Nashville history expertise and roots in the city going back nine generations make it possible for Nashville History On Tour to craft classic and custom tours that inform and delight. Take a journey through African American history in Nashville. From the early arrival of free persons of color in the city through Emancipation to hard-fought battles for voting rights in the 1940s and 1950s to the classic country music scene in Music City today, you'll learn about people who overcame barriers and made their mark on Nashville. Explore the Civil Rights Tour to see how Nashville was one of the most important cities for marches, arrests, and bombing stories to learn about John Lewis and the African American student-led peaceful nonviolent lunch counter sit-ins to desegregate downtown eating establishments in 1960 in Nashville.
Follow in the steps of those who took a stand by taking a seat. The Civil Rights Sit-Ins tour was written and narrated by Fisk University professor Linda Wynn. The Downtown Civil Rights Sit-Ins tour begins at Church Street and Sixth Avenue North and ends at Rosa L. Parks Boulevard and Dr. Martin Luther King Jr. Boulevard.
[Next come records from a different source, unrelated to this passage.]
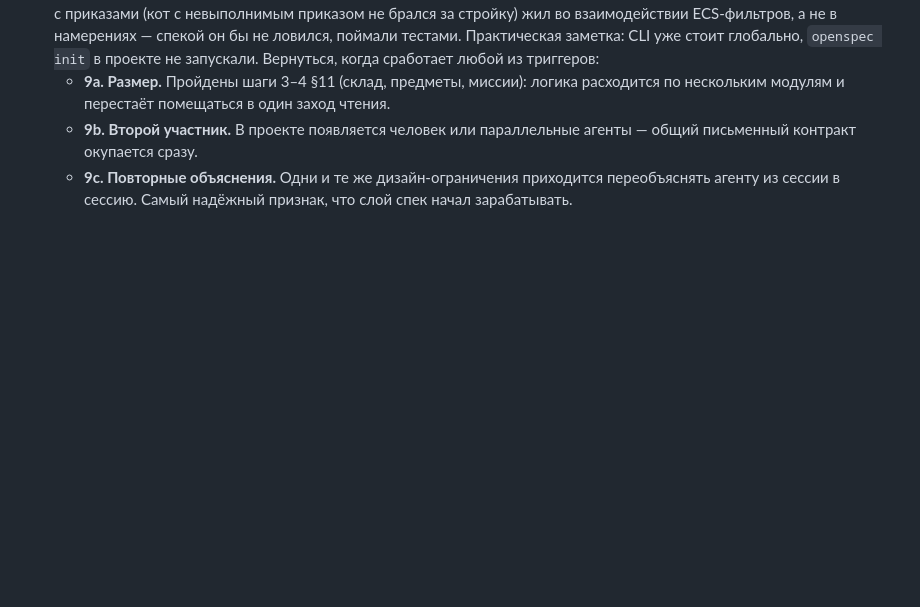
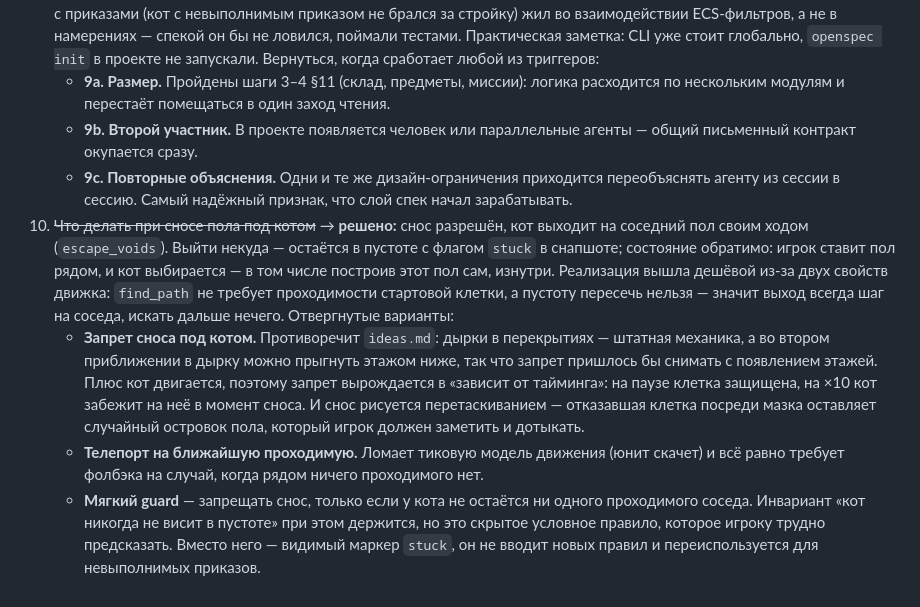
Before and after one commit to mrstreamer963/claude-write-good-genius, a Markdown page: concept.md, the part around the change. GitHub-like rendering; blank space fills up the shorter version.

Commit message:
docs: resolve design decision on floor removal under cat
Document the escape_voids approach where cat is allowed to fall into void with stuck flag, and list rejected alternatives with rationale. This closes the open question about handling floor deletion under the cat.

```diff
--- a/concept.md
+++ b/concept.md
@@ -344,3 +344,21 @@
      письменный контракт окупается сразу.
    - **9c. Повторные объяснения.** Одни и те же дизайн-ограничения приходится переобъяснять
      агенту из сессии в сессию. Самый надёжный признак, что слой спек начал зарабатывать.
+10. ~~Что делать при сносе пола под котом~~ → **решено:** снос разрешён, кот выходит на соседний
+    пол своим ходом (`escape_voids`). Выйти некуда — остаётся в пустоте с флагом `stuck` в
+    снапшоте; состояние обратимо: игрок ставит пол рядом, и кот выбирается — в том числе
+    построив этот пол сам, изнутри. Реализация вышла дешёвой из-за двух свойств движка:
+    `find_path` не требует проходимости стартовой клетки, а пустоту пересечь нельзя — значит
+    выход всегда шаг на соседа, искать дальше нечего. Отвергнутые варианты:
+    - **Запрет сноса под котом.** Противоречит `ideas.md`: дырки в перекрытиях — штатная
+      механика, а во втором приближении в дырку можно прыгнуть этажом ниже, так что запрет
+      пришлось бы снимать с появлением этажей. Плюс кот двигается, поэтому запрет вырождается
+      в «зависит от тайминга»: на паузе клетка защищена, на ×10 кот забежит на неё в момент
+      сноса. И снос рисуется перетаскиванием — отказавшая клетка посреди мазка оставляет
+      случайный островок пола, который игрок должен заметить и дотыкать.
+    - **Телепорт на ближайшую проходимую.** Ломает тиковую модель движения (юнит скачет) и всё
+      равно требует фолбэка на случай, когда рядом ничего проходимого нет.
+    - **Мягкий guard** — запрещать снос, только если у кота не остаётся ни одного проходимого
+      соседа. Инвариант «кот никогда не висит в пустоте» при этом держится, но это скрытое
+      условное правило, которое игроку трудно предсказать. Вместо него — видимый маркер `stuck`,
+      он не вводит новых правил и переиспользуется для невыполнимых приказов.
```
Before there was a zoo, the Grassmere property was a family farm. There is a rich history to the land and many stories of the families that lived on it, from the white land owners to the enslaved individuals, and later, Black tenant farmers. On the Nashville Zoo Black History Tour, you will learn about the Black history of the property, the contributions these individuals made that ensured the success of Grassmere, and the eventual creation of Nashville Zoo.
United Street Tours offers a series of 5-star rated, historical Nashville walking tours that are led and curated by locals. The Nashville Black History Walking Tour celebrates the past through storytelling about Nashville’s enslaved population by spotlighting people such as Robert “Black Bob” Renfro. While the Nashville Black History Walking Tour gives you a look into the past, on the Nashville Civil Rights Walking Tour you’ll experience the civil rights story and gain an inspiring new perspective of Nashville. Discover the murals, music, and local community of the Music City with the Nashville Black Neighborhoods Walking Tour. Unearth the fragments and piece them together with extraordinary stories that leave you more educated and inspired to become bridge builders in the community.